But when that analysis reached higher-level officials in the Justice Department by late 2003 and early 2004, lawyers were troubled by the conclusions. They grew convinced that the plan may have run afoul of the law and ignored key Supreme Court rulings on the subject of executive-branch power.
The inspectors general report alleged that Yoo "did not accurately describe the scope" of other intelligence activities in what was known as the President's Surveillance Program, presenting "a serious impediment to recertification of the program." Traditionally, in reviews by the Office of Legal Counsel, lawyers rely on a description of classified programs from the agencies that carry them out, the former Bush official said.
Disputes prompted a series of meetings in March 2004, including lobbying by the White House, to try to persuade the Justice Department to temporarily continue the surveillance while any legal problems with it were being fixed. On March 9, 2004, intelligence officials and Vice President Richard B. Cheney met to discuss the issue without inviting Justice Department leaders.
Cheney suggested that Bush "may have to reauthorize without [the] blessing of DOJ," according to previously unreported notes taken by FBI Director Robert S. Mueller III. Mueller told investigators he would have had a problem with that approach and raised the prospect that the bureau would have withdrawn from the program.
The resignation threats came the next day, after a dramatic visit by then-White House chief of staff Andrew H. Card Jr. and then-White House counsel Alberto R. Gonzales to the hospital bedside of an ailing Ashcroft. Gonzales told the inspectors general that Bush instructed him to go to the hospital to obtain Ashcroft's signature on a document that would green-light continuation of the program.

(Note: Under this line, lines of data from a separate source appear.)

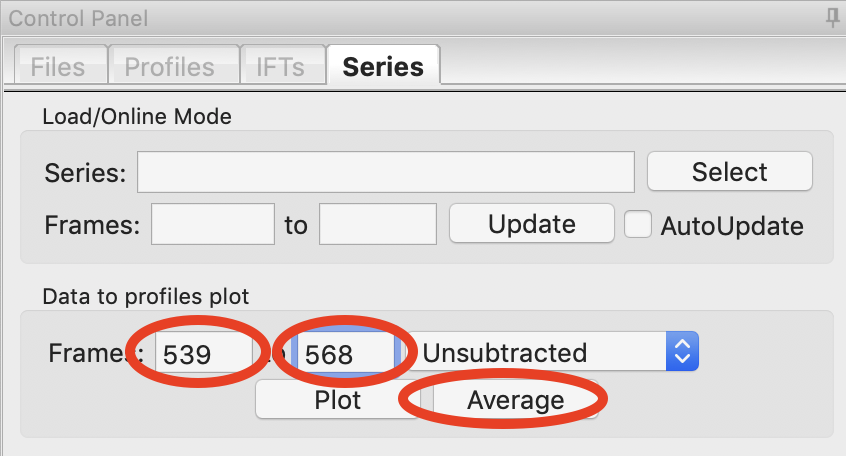
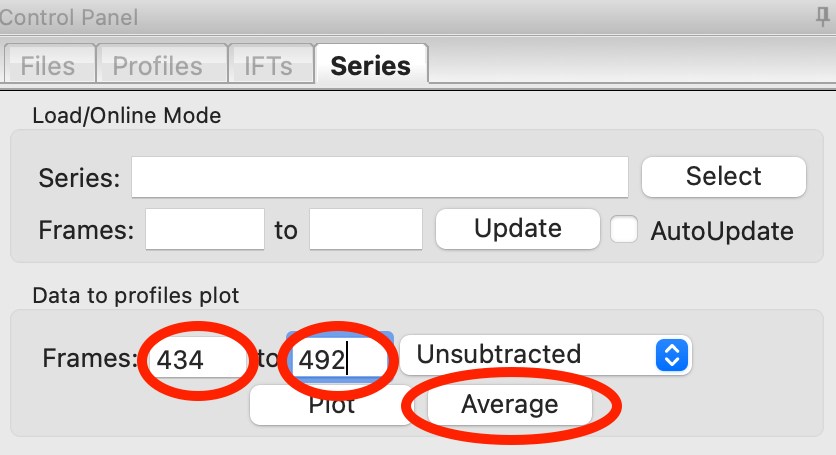
Updated documentation for 2.1.2.

diff --git a/Tests/test_load.py b/Tests/test_load.py
@@ -1502,7 +1502,7 @@ def test_load_and_integrate_images_saxslab(saxslab_settings):
     assert params['imageHeader']['saxsconf_wavelength'] == 1.5418
     assert 'calibration_params' in params
 
-def test_load_ingegrate_images_biocat_eiger(settings_biocat_eiger):
+def test_load_integrate_images_biocat_eiger(settings_biocat_eiger):
     filenames = [os.path.join('.', 'data', 'vac_007_data_000001.h5')]
 
     profile_list, img_list = raw.load_and_integrate_images(filenames,

diff --git a/docs/source/tutorial/s3_autocenter.rst b/docs/source/tutorial/s3_autocenter.rst
@@ -2,10 +2,11 @@ Centering and calibration
 ^^^^^^^^^^^^^^^^^^^^^^^^^^^^^^^^^^^^^^^^^^^^^^^^^^^^
 .. _s3p1:
 
-The first step is to set the beam center, x-ray wavelength, and sample to detector distance.
+The next step is to set the beam center, x-ray wavelength, and sample to detector distance.
 Before this can be done, you have to set the image and file header type in the Options window.
 The best way to find the beam center and sample to detector distance is using the automated
-method in RAW.
+method in RAW. This tutorial assumes you have just done :ref:`Part 1 <s3p3>`.
+If not, open RAW as in Step 1 and set your data folder as in Step 8 of :ref:`Part 1 <s3p3>`.
 
 A video version of this tutorial is available:
 
@@ -14,34 +15,6 @@ A video version of this tutorial is available:
     <style>.embed-container { position: relative; padding-bottom: 56.25%; height: 0; overflow: hidden; max-width: 100%; } .embed-container iframe, .embed-container object, .embed-container embed { position: absolute; top: 0; left: 0; width: 100%; height: 100%; }</style><div class='embed-container'><iframe src='https://www.youtube.com/embed/v7-CROk8oqM' frameborder='0' allowfullscreen></iframe></div>
 
 The written version of the tutorial follows.
-
-#.  Open RAW. The install instructions contain information on installing and running RAW.
-
-#.  Open the Options window by going to the Options menu (top of the RAW window or in the
-    system bar, depending on your OS) and selecting “Advanced Options”
-
-#.  In the options window, select the Image/Header Format section on the left.
-
-#.  In the area on the right, set the Image format drop-down menu to “Pilatus” and the
-    Header file format to “BioCAT, APS”.
-
-    |options_header_png|
-
-#.  Go to the "General Settings" section. If necessary, uncheck both of the Flip Image
-    checkboxes. These allow you to control the orientation of the displayed image,
-    and make it match the physical layout of the instrument. For this beamline and
-    image type, no modification is necessary.
-
-    |options_general_png|
-
-#.  Go to the "Radial Averaging" section. Set the Detector to "pilatus_1m"
-
-    |options_radial_1_png|
-
-#.  Click the OK button in the bottom right to close the window and save the
-    changes to the settings.
-
-#.  In the files tab, navigate to the **Tutorial_Data/calibration_data** folder.
 
 #.  We will use silver behenate to calibrate the sample to detector distance,
     the beam center on the detector, and the detector rotation. Show the silver
@@ -101,11 +74,12 @@ The written version of the tutorial follows.
     *   *Tip:* If it didn’t find very many points, try clicking again on another
         part of the ring, and it will add more points to your selection.
 
-#.  Click on the other portions of the same ring that are on different detector
+#.  If needed, click on the other portions of the same ring that are on different detector
     panels to find out the rest of the points in this calibration ring.
 
     *   *Note:* The autofind algorithm will only find peaks in contiguous
-        regions.
+        regions. However, masked regions don't count, so if you've masked the
+        panel gaps before calibration it should find points in all of the panels.
 
     *   *Tip:* Due to the color map selected, the points may be hard to see. Try changing
         to the heat map or grayscale to see the selected points,.
@@ -163,15 +137,6 @@ The written version of the tutorial follows.
 #.  Click the OK button in the Centering/Calibration panel to save your settings and
     exit the panel.
 
-
-.. |options_header_png| image:: images/options_header.png
-    :target: ../_images/options_header.png
-
-.. |options_general_png| image:: images/options_general.png
-    :target: ../_images/options_general.png
-
-.. |options_radial_1_png| image:: images/options_radial_1.png
-    :target: ../_images/options_radial_1.png
 
 .. |calibration_image_png| image:: images/calibration_image.png
     :target: ../_images/calibration_image.png

diff --git a/docs/source/tutorial/s3_masking.rst b/docs/source/tutorial/s3_masking.rst
@@ -2,17 +2,46 @@ Masking
 ^^^^^^^^^^^^^^^
 .. _s3p3:
 
-This section teaches you how to mask out unwanted portions of your image, such as the
-beamstop and bad detector pixels. It assumes you have just done :ref:`Part 1 <s3p1>`.
-If not, open RAW as in Step 1 and set your data folder as in Step 8 of :ref:`Part 1 <s3p1>`.
+The first step in creating a calibraiton file is to to mask out unwanted
+portions of your image, such as the beamstop and bad detector pixels. Before
+this can be done, you have to set the image and file header type in the Options window.
 
-A video version of this tutorial is available:
+A video version of this tutorial is available (please see the first part of the centering
+and calibration video for how to set the initial options):
 
 .. raw:: html
 
     <style>.embed-container { position: relative; padding-bottom: 56.25%; height: 0; overflow: hidden; max-width: 100%; } .embed-container iframe, .embed-container object, .embed-container embed { position: absolute; top: 0; left: 0; width: 100%; height: 100%; }</style><div class='embed-container'><iframe src='https://www.youtube.com/embed/JiacpOC4FJE' frameborder='0' allowfullscreen></iframe></div>
 
 The written version of the tutorial follows.
+
+#.  Open RAW. The install instructions contain information on installing and running RAW.
+
+#.  Open the Options window by going to the Options menu (top of the RAW window or in the
+    system bar, depending on your OS) and selecting “Advanced Options”
+
+#.  In the options window, select the Image/Header Format section on the left.
+
+#.  In the area on the right, set the Image format drop-down menu to “Pilatus” and the
+    Header file format to “BioCAT, APS”.
+
+    |options_header_png|
+
+#.  Go to the "General Settings" section. If necessary, uncheck both of the Flip Image
+    checkboxes. These allow you to control the orientation of the displayed image,
+    and make it match the physical layout of the instrument. For this beamline and
+    image type, no modification is necessary.
+
+    |options_general_png|
+
+#.  Go to the "Radial Averaging" section. Set the Detector to "pilatus_1m"
+
+    |options_radial_1_png|
+
+#.  Click the OK button in the bottom right to close the window and save the
+    changes to the settings.
+
+#.  In the files tab, navigate to the **Tutorial_Data/calibration_data** folder.
 
 #.  In the Files tab, select the **water1_014_0001.tif** file and click the show image button.
 
@@ -71,7 +100,7 @@ The written version of the tutorial follows.
     *   *Tip:* Each click in a polygon mask adds a new point, which defines a
         line segment between it and the previous point.
 
-    |masking_circle_png|
+    |masking_polygon_png|
 
 #.  Zoom back out to the full extent of the image.
 
@@ -112,6 +141,16 @@ The written version of the tutorial follows.
     These save the mask to a separate file or load a mask from a separate file.
     These do not save or set the mask in RAW. To do that you need to use the
     "Set" button as described above. The mask is then saved with the settings.
+
+
+.. |options_header_png| image:: images/options_header.png
+    :target: ../_images/options_header.png
+
+.. |options_general_png| image:: images/options_general.png
+    :target: ../_images/options_general.png
+
+.. |options_radial_1_png| image:: images/options_radial_1.png
+    :target: ../_images/options_radial_1.png
 
 .. |masking_image_1_png| image:: images/masking_image_1.png
     :target: ../_images/masking_image_1.png

diff --git a/docs/source/tutorial/s1_sec.rst b/docs/source/tutorial/s1_sec.rst
@@ -144,7 +144,7 @@ The written version of the tutorial follows.
         where there are minor elution components that you should exclude from
         your buffer selection.
 
-#.  Zoom back out on the plot. Reset the buffer range to 539 to 568 by typing
+#.  Zoom back out on the plot. Reset the buffer range to 434 to 492 by typing
     those values in the Start/End range boxes and hitting enter.
 
 #.  To set the buffer region, create a set of subtracted profiles, and calculate
@@ -212,7 +212,7 @@ The written version of the tutorial follows.
     *   *Tip:* You can manually adjust the sample region range in the same way
         as the buffer range, using the controls in the Start/End boxes.
 
-#.  Once you are satisfied with the region picked (should be 690-719), click the
+#.  Once you are satisfied with the region picked (should be 697-711), click the
     'To Profiles Plot' button. This averages the selected region and sends the resulting
     average to RAW's Profiles Plot.
 
@@ -225,15 +225,15 @@ The written version of the tutorial follows.
 #.  If you adjust the sample or buffer region in a way that could be problematic,
     RAW will warn you. Try this.
 
-    *   Adjust the Buffer end to include some of the leading edge peaks, such as
-        ending at 600. You will want to click on the 'Unsubtracted' plot to
+    *   Adjust the Buffer end to include more of the elution range, such as
+        ending at 520. You will want to click on the 'Unsubtracted' plot to
         see the buffer range. Then click 'Set Buffer'. You will see a warning window
         telling you what might be wrong with the selected region. Click 'Cancel'.
 
         |lc_analysis_buffer_range_warning_png|
 
-    *   Adjust the Sample start to include some of the non-flat region, such as
-        starting at 681. Then click 'To Profiles Plot'. You will see a warning window
+    *   Adjust the Sample start to include some of the non-flat Rg region, such as
+        starting at 680. Then click 'To Profiles Plot'. You will see a warning window
         telling you what might be wrong with the selected region. Click 'Cancel'.
 
         |lc_analysis_sample_range_warning_png|
@@ -286,7 +286,7 @@ The written version of the tutorial follows.
     |lc_analysis_two_buffers_png|
 
 #.  Once you are happy with the second buffer region, click 'Set buffer'. A range like
-    ~840-870 is reasonable.
+    ~840-896 is reasonable.
 
 #.  A warning window will pop up. In this case, we have purposefully chosen two
     buffer regions because they are different, so ignore the warning and click

diff --git a/docs/source/changes.rst b/docs/source/changes.rst
@@ -14,13 +14,13 @@ version contains mostly minor bug fixes. Significant changes include:
 
 *   Added a prebuilt version for arm64 chips on MacOS (Apple Silicon).
 *   Removed Windows 7 and 8 support form the prebuilt version for Windows.
-*   Removed support for MacOS <10.14 from the prebuilt vresion for MacOS
+*   Removed support for MacOS <10.14 from the prebuilt version for MacOS
     (required for codesigning for newer versions).
 *   Added support for Eiger2 images from BioCAT.
 *   Improved handling of multi-image files.
 *   Adds a new dependency on mmcif_pdbx to read mmcif files.
 
-There are also several other small bug fixes and new features.
+There are also numerous other small bug fixes and new features.
 
 NOTE: As of now, RAW is not compatible with ATSAS 3.1.0, which is currently
 available for download as a pre-release. This is because ATSAS 3.1.0 is currently
@@ -39,8 +39,8 @@ All changes:
 *   Fixed a bug where a series buffer region wasn't found if there were no peaks
     present in the data set.
 *   Fixed a bug where REGALS results would show two lines for the same concentration
-    curve when it was supposed to.
-*   fixed a bug where validation of the REGALS settings could cause an error.
+    curve when it wasn't supposed to.
+*   Fixed a bug where validation of the REGALS settings could cause an error.
 *   Fixed a bug where changing the range for REGALS in the SVD plot when there
     were previous REGALS results could cause an error.
 *   Fixed a bug where using the qmin or qmax boxes in the series adjustment

diff --git a/docs/source/install/mac_prebuilt.rst b/docs/source/install/mac_prebuilt.rst
@@ -3,15 +3,18 @@ Using a prebuilt app package
 .. _macprebuilt:
 
 The recommended way to install RAW on Mac is using a prebuilt app package. To install
-from a prebuilt app package simply download the :file:`RAW-{x}.{y}.{z}-mac.dmg` (where :file:`{x}.{y}.{z}` is the
-version number) file from sourceforge (
+from a prebuilt app package simply download the :file:`RAW-{x}.{y}.{z}-mac-{platform}.dmg`
+(where :file:`{x}.{y}.{z}` is the version number and :file:`{platform}` is x86_64 for
+Intel macs and arm64 for Apple Silicon macs) file from sourceforge (
 `https://sourceforge.net/projects/bioxtasraw <https://sourceforge.net/projects/bioxtasraw>`_),
 double click it to open the dmg, and drag the :file:`RAW.app` file to your Applications folder
 (or wherever you want to install RAW).
 
-.. raw:: html
+Direct links fo the downloads:
 
-    <a href="https://sourceforge.net/projects/bioxtasraw/files/latest/download"><img alt="Download BioXTAS RAW" src="https://a.fsdn.com/con/app/sf-download-button" width=276 height=48 srcset="https://a.fsdn.com/con/app/sf-download-button?button_size=2x 2x"></a>
+*   `Apple Silicon macs (M1 or newer chips) <https://sourceforge.net/projects/bioxtasraw/files/RAW-2.1.2-mac-arm64.dmg/download>`_)
+
+*   `Intel macs (pre-M1 chips) <https://sourceforge.net/projects/bioxtasraw/files/RAW-2.1.2-mac-x86_64.dmg/download>`_)
 
 
 **Important Notes:**

diff --git a/docs/source/install/mac_detailsource.rst b/docs/source/install/mac_detailsource.rst
@@ -7,17 +7,7 @@ OS X and macOS install from source instructions
     *   Download the free miniconda python 3.x, e.g. 3.8, installer from:
         `https://docs.conda.io/en/latest/miniconda.html <https://docs.conda.io/en/latest/miniconda.html>`_
 
-        *   Make sure you get the python 3.x version!
-
-    *   Open a Terminal window by starting the Terminal app.
-
-        *   Using the Launcher, it is located in the Other section.
-
-        |10000201000006900000041A52DBF3453A0EEDE9_png|
-
-        |10000201000007800000043899D84AD76212B4C9_png|
-
-        *   Browsing the Applications folder in Finder, Terminal is in the Utilities folder.
+    *   Open a Terminal window.
 
     *   In the terminal window type ``cd ~\Downloads`` and hit enter.
 
@@ -88,10 +78,3 @@ OS X and macOS install from source instructions
     *   In the future, you can start RAW as in the previous step.
 
     *   If RAW doesn’t work, check out the :ref:`solutions to common problems <mactrb>`
-
-
-
-.. |10000201000007800000043899D84AD76212B4C9_png| image:: images/mac_install/10000201000007800000043899D84AD76212B4C9.png
-
-
-.. |10000201000006900000041A52DBF3453A0EEDE9_png| image:: images/mac_install/10000201000006900000041A52DBF3453A0EEDE9.png

diff --git a/docs/source/tutorial/s3_abscarbon.rst b/docs/source/tutorial/s3_abscarbon.rst
@@ -3,8 +3,8 @@ Setting absolute scale with glassy carbon
 .. _s3p6:
 
 This section teaches you how to set up absolute scale using glassy carbon (NIST SRM 3600)
-as a reference. It assumes you have completed :ref:`Parts 1 <s3p1>`,
-:ref:`2 <s3p3>` and :ref:`3 <s3p4>`\ . Note that you can use water (:ref:`Part 4 <s3p5>`) or
+as a reference. It assumes you have completed :ref:`Parts 1 <s3p3>`,
+:ref:`2 <s3p1>` and :ref:`3 <s3p4>`\ . Note that you can use water (:ref:`Part 4 <s3p5>`) or
 glassy carbon for absolute scale calibration in RAW. Glassy carbon is the more accurate approach,
 if available.
 

diff --git a/docs/source/tutorial/s3_normalization.rst b/docs/source/tutorial/s3_normalization.rst
@@ -3,7 +3,7 @@ Setting normalization and other options
 .. _s3p4:
 
 This section teaches you how to set up normalization by a beamstop counter, and
-other options. It assumes you have completed :ref:`Parts 1 <s3p1>` and :ref:`2 <s3p3>`\ .
+other options. It assumes you have completed :ref:`Parts 1 <s3p3>` and :ref:`2 <s3p1>`\ .
 
 A video version of this tutorial is available:
 

diff --git a/docs/source/index.rst b/docs/source/index.rst
@@ -59,7 +59,7 @@ at CHESS and the `BioCAT <https://www.bio.aps.anl.gov/>`_  (18-ID) beamline at t
 also used at various other beamlines, including:
 
 *   BL19U2 (SSRF)
-*   I911-4 (aka I911-SAXS) beamline at MAX-LAB
+*   LiX (NSLS II)
 
 `SAXSLAB <http://saxslab.com/>`_ distributes RAW with some of its homesources,
 and RAW is used at various other homesources around the world.

diff --git a/docs/source/tutorial/section3.rst b/docs/source/tutorial/section3.rst
@@ -16,8 +16,8 @@ Sections 1 and 2.
 .. toctree::
    :maxdepth: 2
 
-   s3_autocenter
    s3_masking
+   s3_autocenter
    s3_normalization
    s3_abswater
    s3_abscarbon
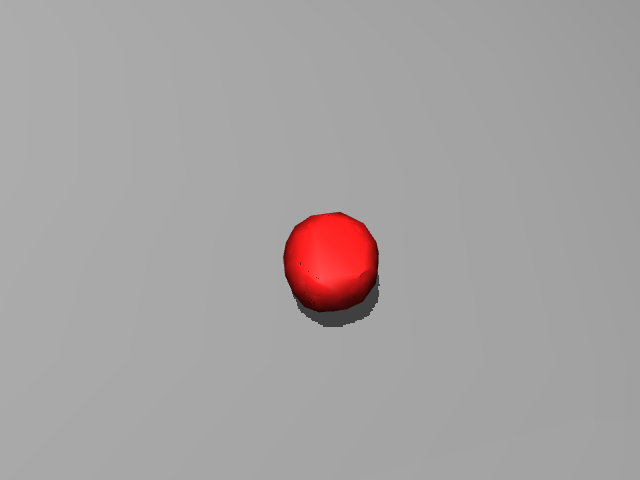
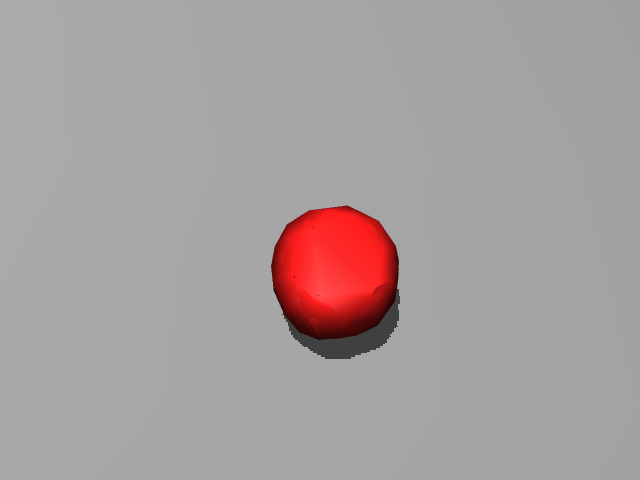
抓取比较准确，但是有apple滑动、banana掉落、bowl穿模等问题

Changed region(s): [[0.4062, 0.4062, 0.625, 0.75]]

diff --git a/custom_envs/scripts/navigation/navigate_mujoco.py b/custom_envs/scripts/navigation/navigate_mujoco.py
@@ -619,9 +619,8 @@ def main():
                                     _tried.add(_next_ci)
                                     grasp_result["tried_set"] = _tried
                                     grasp_result["t_cam"]     = grasp_result["gr_translations"][_next_ci]
-                                    _R_cam_next = grasp_result["gr_rotations"][_next_ci].copy()
-                                    _R_cam_next[:, 0] *= -1   # GraspNet approach在+Z光轴系下，转为相机系需取反
-                                    grasp_result["R_cam"]     = _R_cam_next
+                                    # GraspNet 原始输出即光学系（x右 y下 z前），直接使用
+                                    grasp_result["R_cam"]     = grasp_result["gr_rotations"][_next_ci].copy()
                                     grasp_result["score"]     = float(grasp_result["gr_scores"][_next_ci])
                                     grasp_result["width"]     = float(grasp_result["gr_widths"][_next_ci])
                                     # 重新计算 R_desired_EE_in_arm（对齐原版逻辑）
@@ -1207,8 +1206,8 @@ def main():
                         _T_gb_tc     = _fk_gb_tc(_q_scan_at_scan.astype(np.float64))
                         _R_c2w_tc    = _R_rob_tc @ _T_gb_tc[:3, :3] @ _cor_tc
                         _t_cam_tc    = _R_rob_tc @ (_T_gb_tc[:3, :3] @ _cop_tc + _T_gb_tc[:3, 3]) + _arm_base_tc
+                        # 点云是光学系（x右 y下 z前），_R_c2w_tc 已是光学系->世界，无需翻转
                         _pts_table_cam_c = _pts_table_cam.astype(np.float64).copy()
-                        _pts_table_cam_c[:, 2] *= -1
                         _pts_table_world = (_pts_table_cam_c @ _R_c2w_tc.T) + _t_cam_tc
                         np.savez('/tmp/table_cloud.npz', points=_pts_table_world.astype(np.float32))
                         print(f'[SM] 桌面点云已保存 /tmp/table_cloud.npz（{len(_pts_table_world)} pts）', flush=True)
@@ -1345,7 +1344,7 @@ def main():
                                     except Exception:
                                         _ik_ok_pre = False
                                     _R_cam_ci      = _gr["rotations"][_ci]
-                                    _app_world_ci  = _R_cam2world @ (-_R_cam_ci[:, 0])
+                                    _app_world_ci  = _R_cam2world @ _R_cam_ci[:, 0]
                                     _approach_z_ci = float(_app_world_ci[2])
                                     _ranked_pre.append((
                                         _ik_ok_pre,
@@ -1378,8 +1377,8 @@ def main():
                             except Exception:
                                 _R_des_best = None
                             print(f"[DIAG] best grasp R_cam approach(col0)={np.round(_gr['rotations'][_best_gi][:,0],4)}", flush=True)
+                            # GraspNet 原始输出即光学系（x右 y下 z前），直接使用
                             _R_cam_best = _gr["rotations"][_best_gi].copy()
-                            _R_cam_best[:, 0] *= -1   # GraspNet approach在+Z光轴系下，转为相机系需取反
                             grasp_result = {
                                 "t_cam":   _gr["translations"][_best_gi],
                                 "R_cam":   _R_cam_best,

An FBI agent's notes stated that Card and Bush called the hospital room, and that Ashcroft's wife had taken the call. Card would not sit for an interview with the IGs, the report said.